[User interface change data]

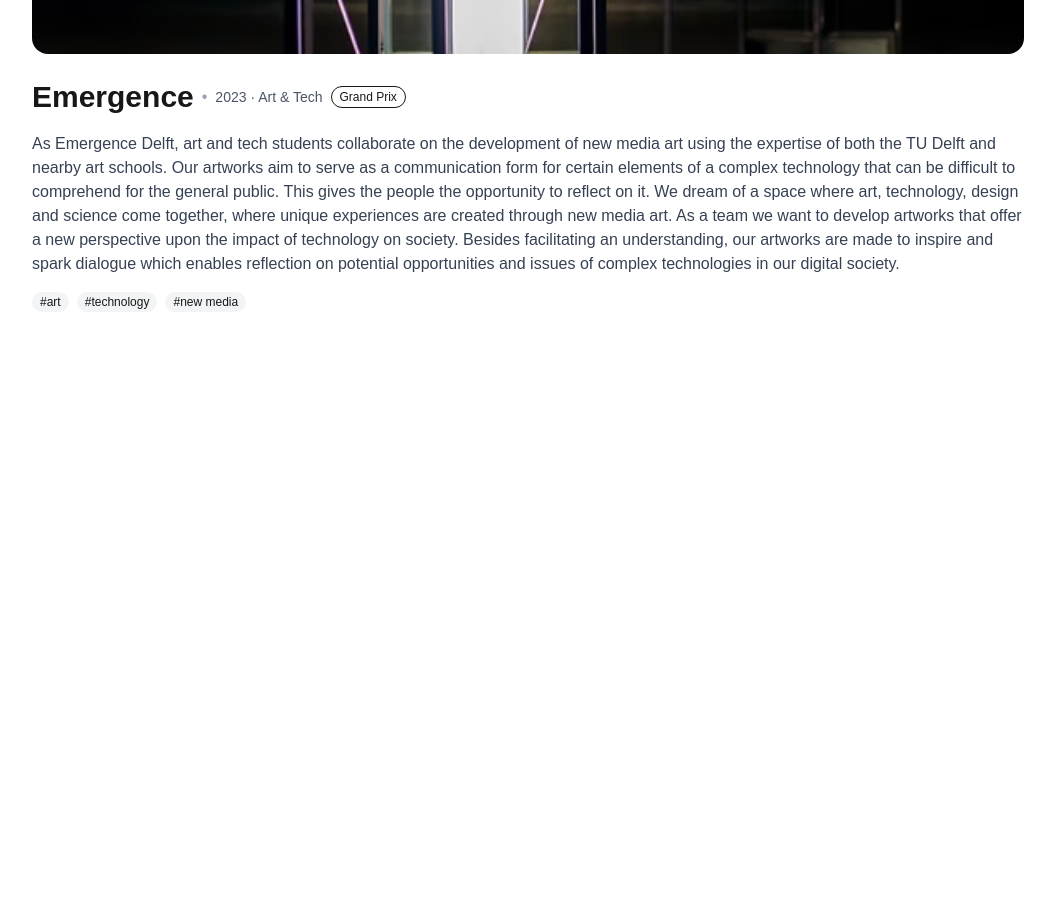
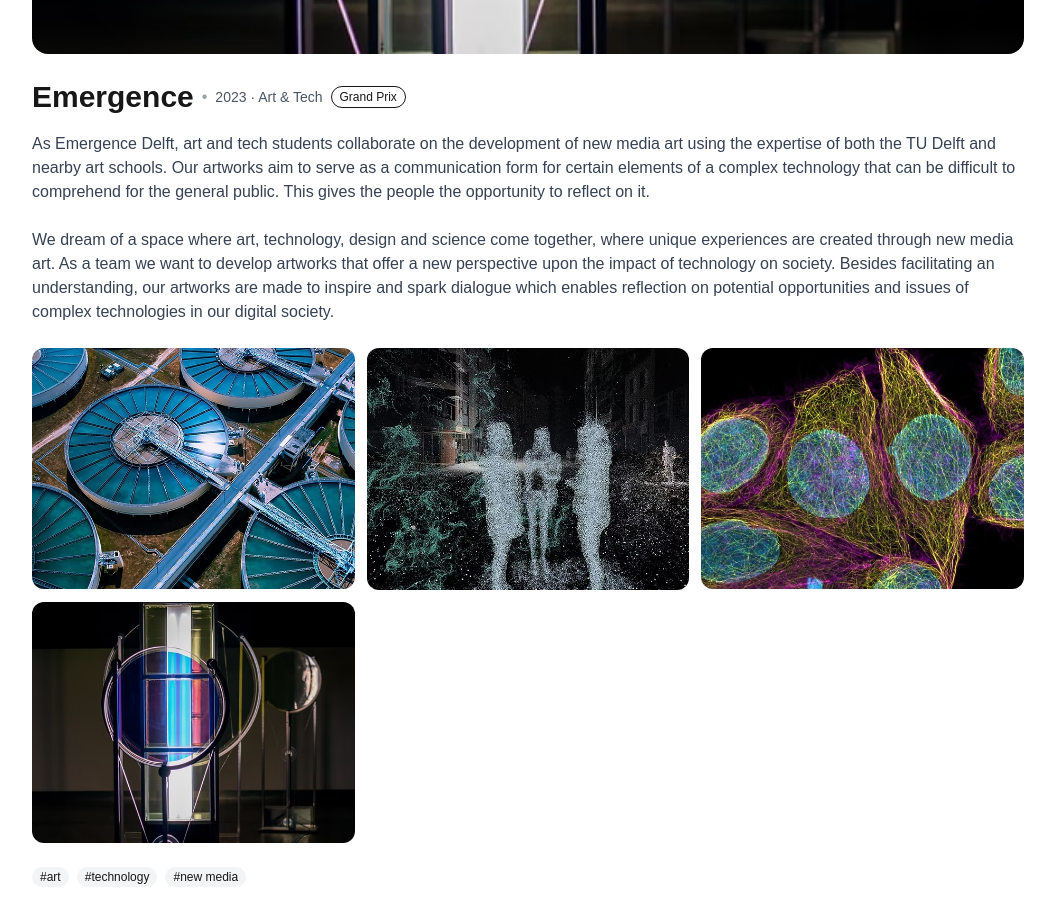
Before and after one commit to Maarten3013/dreamlab, a Next.js app: page /projects/emergence in a window 1280 px wide. Shown: the part 580-1502 px from the top of the page, without its empty margins (112-1167 px from the left). Before the commit the page ends 932 px from the top, so only its background shows below. Built offline with nearby package versions, Linux system fonts and the light colour scheme.

Commit message:
Added files: components/Gallery.tsx, public/images/spaceoasis_2.avif, public/images/spaceoasis_3.avif

```diff
--- a/app/page.tsx
+++ b/app/page.tsx
@@ -106,8 +106,8 @@
 export default function Home() {
 return (
 <main className="mx-auto flex min-h-dvh max-w-7xl flex-col items-center justify-center gap-6 p-8 text-center">
-<h1 className="text-4xl font-bold">Your Project Archive</h1>
-<p className="text-gray-600">Explore your Sea/Space/Climate/Other projects with fast filters.</p>
+<h1 className="text-4xl font-bold">Welcome To The Dream Lab</h1>
+<p className="text-gray-600">Explore the awesome projects made students of the TU Delft</p>
 <Link href="/explore" className="rounded-full border px-5 py-3 font-medium hover:bg-gray-50">Go to Explore →</Link>
 </main>
 );
--- a/app/projects/[id]/page.tsx
+++ b/app/projects/[id]/page.tsx
@@ -1,13 +1,13 @@
 import data from "@/data/projects.json";
 import type { Project } from "@/lib/types";
 import Badge from "@/components/Badge";
+import Gallery from "@/components/Gallery"; // 👈 add this
 import { notFound } from "next/navigation";
 
 export async function generateStaticParams() {
   return (data as Project[]).map((p) => ({ id: p.id }));
 }
 
-// 👇 params is a Promise in Next 15
 export async function generateMetadata({
   params,
 }: {
@@ -28,22 +28,32 @@
   const p = (data as Project[]).find((x) => x.id === id);
   if (!p) notFound();
 
+  // normalize to an array of strings/objects
+  const gallery = Array.isArray(p.images) ? p.images : [];
+
   return (
     <main className="mx-auto max-w-5xl px-4 py-10">
       <a href="/explore" className="text-sm text-gray-500">← Back to explore</a>
+
       <div className="mt-3 aspect-[16/9] w-full overflow-hidden rounded-2xl bg-gray-100">
         {/* eslint-disable-next-line @next/next/no-img-element */}
         <img src={p.cover} alt={p.title} className="h-full w-full object-cover" />
       </div>
+
       <div className="mt-6 flex flex-wrap items-center gap-2">
         <h1 className="text-3xl font-bold leading-tight">{p.title}</h1>
         <span className="text-gray-400">•</span>
         <span className="text-sm text-gray-600">{p.year} · {p.category}</span>
-        {p.award !== "None" && <Badge label={p.award} />}
+        {p.award && p.award !== "None" && <Badge label={p.award} />}
       </div>
+
       {p.subtitle && <p className="mt-1 text-gray-600">{p.subtitle}</p>}
-      <p className="mt-4 text-gray-700">{p.description}</p>
-      <div className="mt-4 flex flex-wrap gap-2">
+      <p className="mt-4 text-gray-700 whitespace-pre-line">{p.description}</p>
+
+      {/* 👇 gallery thumbnails + lightbox */}
+      <Gallery images={gallery} title={p.title} />
+
+      <div className="mt-6 flex flex-wrap gap-2">
         {p.tags.map((t) => (
           <span key={t} className="rounded-full bg-gray-100 px-2 py-0.5 text-xs">#{t}</span>
         ))}
--- /dev/null
+++ b/components/Gallery.tsx
@@ -0,0 +1,123 @@
+"use client";
+import { useEffect, useMemo, useState } from "react";
+
+type Img = { url: string; alt?: string } | string;
+
+export default function Gallery({
+  images,
+  title,
+}: {
+  images: Img[];
+  title: string;
+}) {
+  const items = useMemo(
+    () =>
+      (images ?? [])
+        .map((img) => (typeof img === "string" ? { url: img, alt: title } : img))
+        .filter((i) => !!i.url),
+    [images, title]
+  );
+
+  const [open, setOpen] = useState(false);
+  const [idx, setIdx] = useState(0);
+
+  const onOpen = (i: number) => {
+    setIdx(i);
+    setOpen(true);
+  };
+
+  const prev = () => setIdx((i) => (i - 1 + items.length) % items.length);
+  const next = () => setIdx((i) => (i + 1) % items.length);
+
+  useEffect(() => {
+    if (!open) return;
+    const onKey = (e: KeyboardEvent) => {
+      if (e.key === "Escape") setOpen(false);
+      if (e.key === "ArrowLeft") prev();
+      if (e.key === "ArrowRight") next();
+    };
+    window.addEventListener("keydown", onKey);
+    return () => window.removeEventListener("keydown", onKey);
+    // eslint-disable-next-line react-hooks/exhaustive-deps
+  }, [open, items.length]);
+
+  if (items.length === 0) return null;
+
+  return (
+    <>
+      {/* Thumbnails */}
+      <div className="mt-6 grid grid-cols-2 gap-3 md:grid-cols-3">
+        {items.map((img, i) => (
+          <button
+            key={img.url + i}
+            onClick={() => onOpen(i)}
+            className="group aspect-[4/3] overflow-hidden rounded-xl bg-gray-100 focus:outline-none"
+            aria-label={`Open image ${i + 1}`}
+          >
+            {/* eslint-disable-next-line @next/next/no-img-element */}
+            <img
+              src={img.url}
+              alt={img.alt ?? title}
+              className="h-full w-full object-cover transition group-hover:scale-105"
+              loading="lazy"
+            />
+          </button>
+        ))}
+      </div>
+
+      {/* Lightbox */}
+      {open && (
+        <div
+          className="fixed inset-0 z-50 flex items-center justify-center bg-black/80 p-4"
+          role="dialog"
+          aria-modal="true"
+          onClick={() => setOpen(false)}
+        >
+          <div
+            className="relative w-full max-w-5xl"
+            onClick={(e) => e.stopPropagation()}
+          >
+            <div className="relative aspect-[16/9] w-full overflow-hidden rounded-2xl bg-black">
+              {/* eslint-disable-next-line @next/next/no-img-element */}
+              <img
+                src={items[idx].url}
+                alt={items[idx].alt ?? title}
+                className="h-full w-full object-contain"
+              />
+            </div>
+
+            {/* Controls */}
+            <button
+              onClick={() => setOpen(false)}
+              className="absolute right-2 top-2 rounded-full bg-white/90 px-3 py-1 text-sm font-medium shadow"
+              aria-label="Close"
+            >
+              Close
+            </button>
+            {items.length > 1 && (
+              <>
+                <button
+                  onClick={prev}
+                  className="absolute left-0 top-1/2 -translate-y-1/2 rounded-r-xl bg-white/90 px-3 py-2 text-sm font-medium shadow"
+                  aria-label="Previous image"
+                >
+                  ‹
+                </button>
+                <button
+                  onClick={next}
+                  className="absolute right-0 top-1/2 -translate-y-1/2 rounded-l-xl bg-white/90 px-3 py-2 text-sm font-medium shadow"
+                  aria-label="Next image"
+                >
+                  ›
+                </button>
+                <div className="pointer-events-none absolute bottom-2 left-1/2 -translate-x-1/2 rounded-full bg-white/90 px-3 py-1 text-xs font-medium shadow">
+                  {idx + 1} / {items.length}
+                </div>
+              </>
+            )}
+          </div>
+        </div>
+      )}
+    </>
+  );
+}
--- a/data/projects.json
+++ b/data/projects.json
@@ -25,7 +25,7 @@
     "tags": ["habitat", "modular"],
     "cover": "/images/spaceoasis.avif",
     "description": "Space Oasis Delft III is on their design of a Martian base capable of keeping up to  4 astronauts mentally and physically well! The team is spending this year designing a self-sustainable Martian base with a strong emphasis on psychological well-being. This year, the central module of the Martian habitat will build to give the world a perspective on how a Martian base should look. Curious to see the who is behind this project? Visit the team page to see the TU Delft students who are working on this year's Space Oasis!",
-    "images": []
+    "images": ["/images/spaceoasis_2.avif", "/images/spaceoasis_3.avif"]
   },
   {
     "id": "hydromotion",
```
Also changed, not shown: public/images/spaceoasis_2.avif (added), public/images/spaceoasis_3.avif (added).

» **Your assignment**: Please repeat the entries above exactly, leaving out any pictures.

» **Solution for this problem**:
Before and after one commit to Maarten3013/dreamlab, a Next.js app: page /projects/emergence in a window 1280 px wide. Shown: the part 580-1502 px from the top of the page, without its empty margins (112-1167 px from the left). Before the commit the page ends 932 px from the top, so only its background shows below. Built offline with nearby package versions, Linux system fonts and the light colour scheme.

Commit message:
Added files: components/Gallery.tsx, public/images/spaceoasis_2.avif, public/images/spaceoasis_3.avif

```diff
--- a/app/page.tsx
+++ b/app/page.tsx
@@ -106,8 +106,8 @@
 export default function Home() {
 return (
 <main className="mx-auto flex min-h-dvh max-w-7xl flex-col items-center justify-center gap-6 p-8 text-center">
-<h1 className="text-4xl font-bold">Your Project Archive</h1>
-<p className="text-gray-600">Explore your Sea/Space/Climate/Other projects with fast filters.</p>
+<h1 className="text-4xl font-bold">Welcome To The Dream Lab</h1>
+<p className="text-gray-600">Explore the awesome projects made students of the TU Delft</p>
 <Link href="/explore" className="rounded-full border px-5 py-3 font-medium hover:bg-gray-50">Go to Explore →</Link>
 </main>
 );
--- a/app/projects/[id]/page.tsx
+++ b/app/projects/[id]/page.tsx
@@ -1,13 +1,13 @@
 import data from "@/data/projects.json";
 import type { Project } from "@/lib/types";
 import Badge from "@/components/Badge";
+import Gallery from "@/components/Gallery"; // 👈 add this
 import { notFound } from "next/navigation";
 
 export async function generateStaticParams() {
   return (data as Project[]).map((p) => ({ id: p.id }));
 }
 
-// 👇 params is a Promise in Next 15
 export async function generateMetadata({
   params,
 }: {
@@ -28,22 +28,32 @@
   const p = (data as Project[]).find((x) => x.id === id);
   if (!p) notFound();
 
+  // normalize to an array of strings/objects
+  const gallery = Array.isArray(p.images) ? p.images : [];
+
   return (
     <main className="mx-auto max-w-5xl px-4 py-10">
       <a href="/explore" className="text-sm text-gray-500">← Back to explore</a>
+
       <div className="mt-3 aspect-[16/9] w-full overflow-hidden rounded-2xl bg-gray-100">
         {/* eslint-disable-next-line @next/next/no-img-element */}
         <img src={p.cover} alt={p.title} className="h-full w-full object-cover" />
       </div>
+
       <div className="mt-6 flex flex-wrap items-center gap-2">
         <h1 className="text-3xl font-bold leading-tight">{p.title}</h1>
         <span className="text-gray-400">•</span>
         <span className="text-sm text-gray-600">{p.year} · {p.category}</span>
-        {p.award !== "None" && <Badge label={p.award} />}
+        {p.award && p.award !== "None" && <Badge label={p.award} />}
       </div>
+
       {p.subtitle && <p className="mt-1 text-gray-600">{p.subtitle}</p>}
-      <p className="mt-4 text-gray-700">{p.description}</p>
-      <div className="mt-4 flex flex-wrap gap-2">
+      <p className="mt-4 text-gray-700 whitespace-pre-line">{p.description}</p>
+
+      {/* 👇 gallery thumbnails + lightbox */}
+      <Gallery images={gallery} title={p.title} />
+
+      <div className="mt-6 flex flex-wrap gap-2">
         {p.tags.map((t) => (
           <span key={t} className="rounded-full bg-gray-100 px-2 py-0.5 text-xs">#{t}</span>
         ))}
--- /dev/null
+++ b/components/Gallery.tsx
@@ -0,0 +1,123 @@
+"use client";
+import { useEffect, useMemo, useState } from "react";
+
+type Img = { url: string; alt?: string } | string;
+
+export default function Gallery({
+  images,
+  title,
+}: {
+  images: Img[];
+  title: string;
+}) {
+  const items = useMemo(
+    () =>
+      (images ?? [])
+        .map((img) => (typeof img === "string" ? { url: img, alt: title } : img))
+        .filter((i) => !!i.url),
+    [images, title]
+  );
+
+  const [open, setOpen] = useState(false);
+  const [idx, setIdx] = useState(0);
+
+  const onOpen = (i: number) => {
+    setIdx(i);
+    setOpen(true);
+  };
+
+  const prev = () => setIdx((i) => (i - 1 + items.length) % items.length);
+  const next = () => setIdx((i) => (i + 1) % items.length);
+
+  useEffect(() => {
+    if (!open) return;
+    const onKey = (e: KeyboardEvent) => {
+      if (e.key === "Escape") setOpen(false);
+      if (e.key === "ArrowLeft") prev();
+      if (e.key === "ArrowRight") next();
+    };
+    window.addEventListener("keydown", onKey);
+    return () => window.removeEventListener("keydown", onKey);
+    // eslint-disable-next-line react-hooks/exhaustive-deps
+  }, [open, items.length]);
+
+  if (items.length === 0) return null;
+
+  return (
+    <>
+      {/* Thumbnails */}
+      <div className="mt-6 grid grid-cols-2 gap-3 md:grid-cols-3">
+        {items.map((img, i) => (
+          <button
+            key={img.url + i}
+            onClick={() => onOpen(i)}
+            className="group aspect-[4/3] overflow-hidden rounded-xl bg-gray-100 focus:outline-none"
+            aria-label={`Open image ${i + 1}`}
+          >
+            {/* eslint-disable-next-line @next/next/no-img-element */}
+            <img
+              src={img.url}
+              alt={img.alt ?? title}
+              className="h-full w-full object-cover transition group-hover:scale-105"
+              loading="lazy"
+            />
+          </button>
+        ))}
+      </div>
+
+      {/* Lightbox */}
+      {open && (
+        <div
+          className="fixed inset-0 z-50 flex items-center justify-center bg-black/80 p-4"
+          role="dialog"
+          aria-modal="true"
+          onClick={() => setOpen(false)}
+        >
+          <div
+            className="relative w-full max-w-5xl"
+            onClick={(e) => e.stopPropagation()}
+          >
+            <div className="relative aspect-[16/9] w-full overflow-hidden rounded-2xl bg-black">
+              {/* eslint-disable-next-line @next/next/no-img-element */}
+              <img
+                src={items[idx].url}
+                alt={items[idx].alt ?? title}
+                className="h-full w-full object-contain"
+              />
+            </div>
+
+            {/* Controls */}
+            <button
+              onClick={() => setOpen(false)}
+              className="absolute right-2 top-2 rounded-full bg-white/90 px-3 py-1 text-sm font-medium shadow"
+              aria-label="Close"
+            >
+              Close
+            </button>
+            {items.length > 1 && (
+              <>
+                <button
+                  onClick={prev}
+                  className="absolute left-0 top-1/2 -translate-y-1/2 rounded-r-xl bg-white/90 px-3 py-2 text-sm font-medium shadow"
+                  aria-label="Previous image"
+                >
+                  ‹
+                </button>
+                <button
+                  onClick={next}
+                  className="absolute right-0 top-1/2 -translate-y-1/2 rounded-l-xl bg-white/90 px-3 py-2 text-sm font-medium shadow"
+                  aria-label="Next image"
+                >
+                  ›
+                </button>
+                <div className="pointer-events-none absolute bottom-2 left-1/2 -translate-x-1/2 rounded-full bg-white/90 px-3 py-1 text-xs font-medium shadow">
+                  {idx + 1} / {items.length}
+                </div>
+              </>
+            )}
+          </div>
+        </div>
+      )}
+    </>
+  );
+}
--- a/data/projects.json
+++ b/data/projects.json
@@ -25,7 +25,7 @@
     "tags": ["habitat", "modular"],
     "cover": "/images/spaceoasis.avif",
     "description": "Space Oasis Delft III is on their design of a Martian base capable of keeping up to  4 astronauts mentally and physically well! The team is spending this year designing a self-sustainable Martian base with a strong emphasis on psychological well-being. This year, the central module of the Martian habitat will build to give the world a perspective on how a Martian base should look. Curious to see the who is behind this project? Visit the team page to see the TU Delft students who are working on this year's Space Oasis!",
-    "images": []
+    "images": ["/images/spaceoasis_2.avif", "/images/spaceoasis_3.avif"]
   },
   {
     "id": "hydromotion",
```
Also changed, not shown: public/images/spaceoasis_2.avif (added), public/images/spaceoasis_3.avif (added).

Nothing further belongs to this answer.